Data Analysis With Stata

The Unknown Family went to the Unknown Sister-in-Law's family's house in an adjacent state (their youngest daughter is going off to college, and Unknown Wife wanted to see her before she leaves for the Big Adventure). So, I got a couple of days to myself. Nothing very exciting - I've been grinding data during the day, and went on a couple of longish bike rides (I'm up to 25-30 miles at a time at what for me is a pretty good clip).

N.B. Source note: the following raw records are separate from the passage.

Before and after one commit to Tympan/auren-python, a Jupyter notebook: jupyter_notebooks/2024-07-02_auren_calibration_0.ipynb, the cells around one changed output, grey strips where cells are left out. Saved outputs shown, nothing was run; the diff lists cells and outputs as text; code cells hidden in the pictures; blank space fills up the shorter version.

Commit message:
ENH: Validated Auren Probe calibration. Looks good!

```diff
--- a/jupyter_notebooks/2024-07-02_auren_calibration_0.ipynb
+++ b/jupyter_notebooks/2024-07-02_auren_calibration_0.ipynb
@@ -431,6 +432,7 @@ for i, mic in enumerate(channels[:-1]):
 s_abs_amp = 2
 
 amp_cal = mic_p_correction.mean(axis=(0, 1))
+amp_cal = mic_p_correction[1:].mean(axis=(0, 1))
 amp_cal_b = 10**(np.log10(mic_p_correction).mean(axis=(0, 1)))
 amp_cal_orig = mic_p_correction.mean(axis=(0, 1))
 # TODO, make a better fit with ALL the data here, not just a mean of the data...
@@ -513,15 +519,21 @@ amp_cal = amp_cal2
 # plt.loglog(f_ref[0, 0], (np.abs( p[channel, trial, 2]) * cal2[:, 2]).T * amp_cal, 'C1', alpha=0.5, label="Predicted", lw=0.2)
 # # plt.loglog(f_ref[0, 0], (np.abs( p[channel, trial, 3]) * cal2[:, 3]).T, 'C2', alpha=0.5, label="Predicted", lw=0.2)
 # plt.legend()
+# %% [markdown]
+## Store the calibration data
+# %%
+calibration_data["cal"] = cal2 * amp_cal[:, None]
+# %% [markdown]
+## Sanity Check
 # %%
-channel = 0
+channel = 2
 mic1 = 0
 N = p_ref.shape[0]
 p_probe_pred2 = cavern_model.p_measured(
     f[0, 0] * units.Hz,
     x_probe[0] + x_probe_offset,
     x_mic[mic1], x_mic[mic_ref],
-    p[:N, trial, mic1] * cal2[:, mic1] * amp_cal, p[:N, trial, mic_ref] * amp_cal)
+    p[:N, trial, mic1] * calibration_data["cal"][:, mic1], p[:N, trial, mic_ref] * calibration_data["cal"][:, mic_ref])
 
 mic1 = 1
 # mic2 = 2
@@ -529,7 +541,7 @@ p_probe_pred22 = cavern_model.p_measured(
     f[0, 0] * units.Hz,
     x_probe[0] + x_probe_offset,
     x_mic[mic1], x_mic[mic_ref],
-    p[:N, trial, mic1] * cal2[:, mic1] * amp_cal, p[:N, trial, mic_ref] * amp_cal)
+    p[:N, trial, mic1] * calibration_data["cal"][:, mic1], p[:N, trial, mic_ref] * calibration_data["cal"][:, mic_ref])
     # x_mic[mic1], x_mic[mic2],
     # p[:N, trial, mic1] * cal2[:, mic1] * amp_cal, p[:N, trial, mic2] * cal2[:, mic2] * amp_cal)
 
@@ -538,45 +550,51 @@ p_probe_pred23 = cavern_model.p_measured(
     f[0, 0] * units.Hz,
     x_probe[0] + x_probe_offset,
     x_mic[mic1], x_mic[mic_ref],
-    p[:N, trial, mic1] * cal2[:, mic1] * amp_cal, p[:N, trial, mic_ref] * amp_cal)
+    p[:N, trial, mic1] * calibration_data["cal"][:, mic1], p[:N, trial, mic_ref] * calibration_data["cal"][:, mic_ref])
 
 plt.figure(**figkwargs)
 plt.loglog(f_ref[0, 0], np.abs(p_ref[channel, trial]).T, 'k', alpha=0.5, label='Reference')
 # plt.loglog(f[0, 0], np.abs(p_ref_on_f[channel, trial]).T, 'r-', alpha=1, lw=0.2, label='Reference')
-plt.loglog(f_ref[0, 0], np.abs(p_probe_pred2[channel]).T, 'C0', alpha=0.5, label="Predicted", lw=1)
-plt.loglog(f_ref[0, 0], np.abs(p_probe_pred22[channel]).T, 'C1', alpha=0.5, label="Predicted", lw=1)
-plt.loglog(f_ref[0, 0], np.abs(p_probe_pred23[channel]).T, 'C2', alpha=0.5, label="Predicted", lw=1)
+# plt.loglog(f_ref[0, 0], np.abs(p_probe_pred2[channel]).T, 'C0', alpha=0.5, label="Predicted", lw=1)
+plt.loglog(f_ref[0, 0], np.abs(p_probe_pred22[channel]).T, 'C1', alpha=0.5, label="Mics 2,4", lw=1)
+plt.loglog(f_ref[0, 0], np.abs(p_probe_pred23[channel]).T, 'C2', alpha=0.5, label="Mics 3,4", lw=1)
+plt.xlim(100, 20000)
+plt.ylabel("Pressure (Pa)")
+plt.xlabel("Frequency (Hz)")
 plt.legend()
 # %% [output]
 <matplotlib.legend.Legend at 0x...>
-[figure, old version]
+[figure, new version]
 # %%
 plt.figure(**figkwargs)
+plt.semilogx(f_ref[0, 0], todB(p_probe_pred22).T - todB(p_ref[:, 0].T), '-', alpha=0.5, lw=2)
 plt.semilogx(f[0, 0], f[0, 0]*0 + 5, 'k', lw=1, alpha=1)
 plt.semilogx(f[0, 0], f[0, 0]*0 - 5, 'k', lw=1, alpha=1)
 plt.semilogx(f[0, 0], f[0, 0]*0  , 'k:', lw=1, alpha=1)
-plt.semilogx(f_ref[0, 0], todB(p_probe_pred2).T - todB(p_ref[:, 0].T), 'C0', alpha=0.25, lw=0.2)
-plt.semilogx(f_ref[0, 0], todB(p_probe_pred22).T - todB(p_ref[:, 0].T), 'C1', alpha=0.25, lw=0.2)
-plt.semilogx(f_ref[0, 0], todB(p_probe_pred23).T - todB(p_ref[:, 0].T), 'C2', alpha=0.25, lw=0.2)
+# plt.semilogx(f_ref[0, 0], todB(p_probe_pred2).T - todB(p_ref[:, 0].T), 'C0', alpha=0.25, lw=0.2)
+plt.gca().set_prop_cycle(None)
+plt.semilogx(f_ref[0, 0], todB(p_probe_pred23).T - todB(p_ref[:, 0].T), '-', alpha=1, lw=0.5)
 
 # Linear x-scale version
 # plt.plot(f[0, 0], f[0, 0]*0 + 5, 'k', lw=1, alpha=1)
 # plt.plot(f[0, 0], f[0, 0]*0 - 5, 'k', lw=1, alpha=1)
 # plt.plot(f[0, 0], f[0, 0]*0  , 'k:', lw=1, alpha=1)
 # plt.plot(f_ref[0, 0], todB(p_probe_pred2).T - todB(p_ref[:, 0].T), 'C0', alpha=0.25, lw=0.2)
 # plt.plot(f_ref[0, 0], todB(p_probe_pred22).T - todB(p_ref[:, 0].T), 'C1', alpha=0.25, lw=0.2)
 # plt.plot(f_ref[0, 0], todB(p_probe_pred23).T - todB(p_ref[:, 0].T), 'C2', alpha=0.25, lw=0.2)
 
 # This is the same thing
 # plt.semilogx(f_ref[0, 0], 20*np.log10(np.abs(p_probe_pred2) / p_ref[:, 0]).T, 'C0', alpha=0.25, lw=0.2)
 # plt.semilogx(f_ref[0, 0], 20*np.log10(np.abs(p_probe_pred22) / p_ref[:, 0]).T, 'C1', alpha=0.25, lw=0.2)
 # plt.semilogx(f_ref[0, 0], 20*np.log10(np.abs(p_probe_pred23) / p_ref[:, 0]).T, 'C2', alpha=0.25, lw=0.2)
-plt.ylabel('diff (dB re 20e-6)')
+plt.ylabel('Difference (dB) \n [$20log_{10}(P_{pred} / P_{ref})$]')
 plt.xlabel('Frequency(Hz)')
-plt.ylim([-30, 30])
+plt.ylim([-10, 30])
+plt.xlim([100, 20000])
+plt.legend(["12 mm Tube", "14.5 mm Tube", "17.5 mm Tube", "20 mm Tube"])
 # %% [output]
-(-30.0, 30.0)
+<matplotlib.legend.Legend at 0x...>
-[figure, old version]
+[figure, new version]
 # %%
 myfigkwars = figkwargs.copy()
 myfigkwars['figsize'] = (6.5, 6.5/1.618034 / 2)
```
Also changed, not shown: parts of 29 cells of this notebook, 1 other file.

On the data analysis front, I finally took the plunge and started using Stata. It's a pretty amazing package of tools. I work with a lot of large and complicated data sets, and there's always a lot of data manipulation before I get to the point where I'm running statistical analyses. When it comes to moving data around (merging data, sub-setting, mean adjusting, etc...) SAS wins hands down. And I've put a lot of time getting my SAS chops, so I'd put off learning Stata for a long time.

But I now understand what so many of my friends have been telling me for so long - once you get to the point that your data is all nice and neat, Stata rocks. I was able to do many permutations of regression models (fixed effects, random effects, robust and/or clustered errors, etc...) in about a quarter of the time it would take in SAS. And while it's possible to work in batch mode by writing "do" files, you can do quick and dirty analyses with drop down menus.

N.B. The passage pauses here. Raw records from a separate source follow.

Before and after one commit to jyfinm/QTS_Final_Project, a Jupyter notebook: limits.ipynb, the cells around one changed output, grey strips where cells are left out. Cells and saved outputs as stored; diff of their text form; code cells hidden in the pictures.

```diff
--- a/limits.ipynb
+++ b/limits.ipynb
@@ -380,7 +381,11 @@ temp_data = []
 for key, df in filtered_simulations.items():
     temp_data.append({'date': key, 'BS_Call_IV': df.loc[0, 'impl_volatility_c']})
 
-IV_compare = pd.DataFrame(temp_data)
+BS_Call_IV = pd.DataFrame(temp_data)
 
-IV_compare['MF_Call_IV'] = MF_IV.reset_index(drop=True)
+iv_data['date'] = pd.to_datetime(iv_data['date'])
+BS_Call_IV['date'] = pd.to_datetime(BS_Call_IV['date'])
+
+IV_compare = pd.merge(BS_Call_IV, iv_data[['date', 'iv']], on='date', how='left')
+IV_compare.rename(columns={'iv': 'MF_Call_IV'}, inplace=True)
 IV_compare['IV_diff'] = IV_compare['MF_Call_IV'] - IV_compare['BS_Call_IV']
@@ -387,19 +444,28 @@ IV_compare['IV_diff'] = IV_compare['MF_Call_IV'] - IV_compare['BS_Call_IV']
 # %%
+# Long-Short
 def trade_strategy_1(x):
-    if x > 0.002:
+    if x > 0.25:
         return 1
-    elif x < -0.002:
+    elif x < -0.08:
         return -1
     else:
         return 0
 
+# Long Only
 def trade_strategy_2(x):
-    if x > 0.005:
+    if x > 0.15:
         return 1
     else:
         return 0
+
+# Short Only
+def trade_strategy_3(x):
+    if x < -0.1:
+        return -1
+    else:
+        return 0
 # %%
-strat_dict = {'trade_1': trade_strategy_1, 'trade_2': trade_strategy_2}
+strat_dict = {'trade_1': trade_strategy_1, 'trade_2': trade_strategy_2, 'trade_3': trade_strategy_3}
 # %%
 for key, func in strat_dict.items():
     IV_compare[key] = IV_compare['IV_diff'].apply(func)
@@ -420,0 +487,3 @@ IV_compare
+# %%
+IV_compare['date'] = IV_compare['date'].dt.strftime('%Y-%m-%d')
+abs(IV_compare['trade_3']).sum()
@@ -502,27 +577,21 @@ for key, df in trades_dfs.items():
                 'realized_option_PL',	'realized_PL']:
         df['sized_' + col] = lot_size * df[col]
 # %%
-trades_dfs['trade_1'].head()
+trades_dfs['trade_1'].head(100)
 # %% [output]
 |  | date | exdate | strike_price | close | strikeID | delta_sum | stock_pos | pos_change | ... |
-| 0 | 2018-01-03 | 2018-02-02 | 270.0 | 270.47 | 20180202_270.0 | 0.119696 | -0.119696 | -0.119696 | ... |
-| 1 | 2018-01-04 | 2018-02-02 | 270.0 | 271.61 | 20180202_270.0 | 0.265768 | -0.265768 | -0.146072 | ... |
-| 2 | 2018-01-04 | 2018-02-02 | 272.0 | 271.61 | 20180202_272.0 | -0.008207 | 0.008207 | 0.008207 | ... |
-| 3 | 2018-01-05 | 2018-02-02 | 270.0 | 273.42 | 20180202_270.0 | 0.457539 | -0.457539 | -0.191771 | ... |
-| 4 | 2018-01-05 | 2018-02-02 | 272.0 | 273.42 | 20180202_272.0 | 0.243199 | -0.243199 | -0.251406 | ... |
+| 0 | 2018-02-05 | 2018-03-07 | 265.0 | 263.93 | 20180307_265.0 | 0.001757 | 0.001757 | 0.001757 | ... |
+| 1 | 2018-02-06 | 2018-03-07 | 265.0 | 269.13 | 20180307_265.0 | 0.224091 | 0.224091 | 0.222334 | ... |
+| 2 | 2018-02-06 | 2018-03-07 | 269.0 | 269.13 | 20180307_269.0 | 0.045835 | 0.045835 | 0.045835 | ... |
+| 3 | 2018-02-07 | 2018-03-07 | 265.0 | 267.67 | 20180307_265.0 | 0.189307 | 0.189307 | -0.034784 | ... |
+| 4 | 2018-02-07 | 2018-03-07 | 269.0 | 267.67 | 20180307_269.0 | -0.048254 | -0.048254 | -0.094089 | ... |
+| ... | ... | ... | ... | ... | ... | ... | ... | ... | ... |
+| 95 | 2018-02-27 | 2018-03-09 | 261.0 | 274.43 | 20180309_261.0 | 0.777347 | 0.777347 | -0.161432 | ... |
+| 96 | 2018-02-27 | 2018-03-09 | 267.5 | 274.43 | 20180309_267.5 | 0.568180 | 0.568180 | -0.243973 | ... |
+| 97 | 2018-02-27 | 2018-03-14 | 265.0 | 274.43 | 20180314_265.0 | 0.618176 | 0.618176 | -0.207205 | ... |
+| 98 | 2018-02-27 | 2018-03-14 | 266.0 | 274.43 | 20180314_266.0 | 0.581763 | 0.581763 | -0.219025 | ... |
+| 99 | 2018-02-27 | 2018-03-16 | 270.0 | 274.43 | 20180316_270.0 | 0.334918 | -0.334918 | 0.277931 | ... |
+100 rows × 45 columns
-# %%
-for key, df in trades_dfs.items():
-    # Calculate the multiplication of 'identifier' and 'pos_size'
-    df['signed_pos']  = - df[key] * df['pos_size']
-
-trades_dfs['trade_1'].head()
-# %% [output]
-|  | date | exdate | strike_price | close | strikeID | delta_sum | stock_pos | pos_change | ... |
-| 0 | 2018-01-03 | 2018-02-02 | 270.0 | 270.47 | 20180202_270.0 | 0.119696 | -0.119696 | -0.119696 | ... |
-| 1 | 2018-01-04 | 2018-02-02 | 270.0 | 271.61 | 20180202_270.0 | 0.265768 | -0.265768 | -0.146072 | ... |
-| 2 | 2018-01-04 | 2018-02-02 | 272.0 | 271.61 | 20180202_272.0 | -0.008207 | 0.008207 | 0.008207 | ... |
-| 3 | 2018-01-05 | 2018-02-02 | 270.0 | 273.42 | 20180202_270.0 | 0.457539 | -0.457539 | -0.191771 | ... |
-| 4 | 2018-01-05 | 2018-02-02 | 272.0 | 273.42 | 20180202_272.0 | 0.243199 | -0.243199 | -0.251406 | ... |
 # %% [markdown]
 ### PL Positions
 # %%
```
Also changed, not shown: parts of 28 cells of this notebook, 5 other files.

I have seen the statistical light, and it reveals that I'll be doing a lot more with Stata in the future.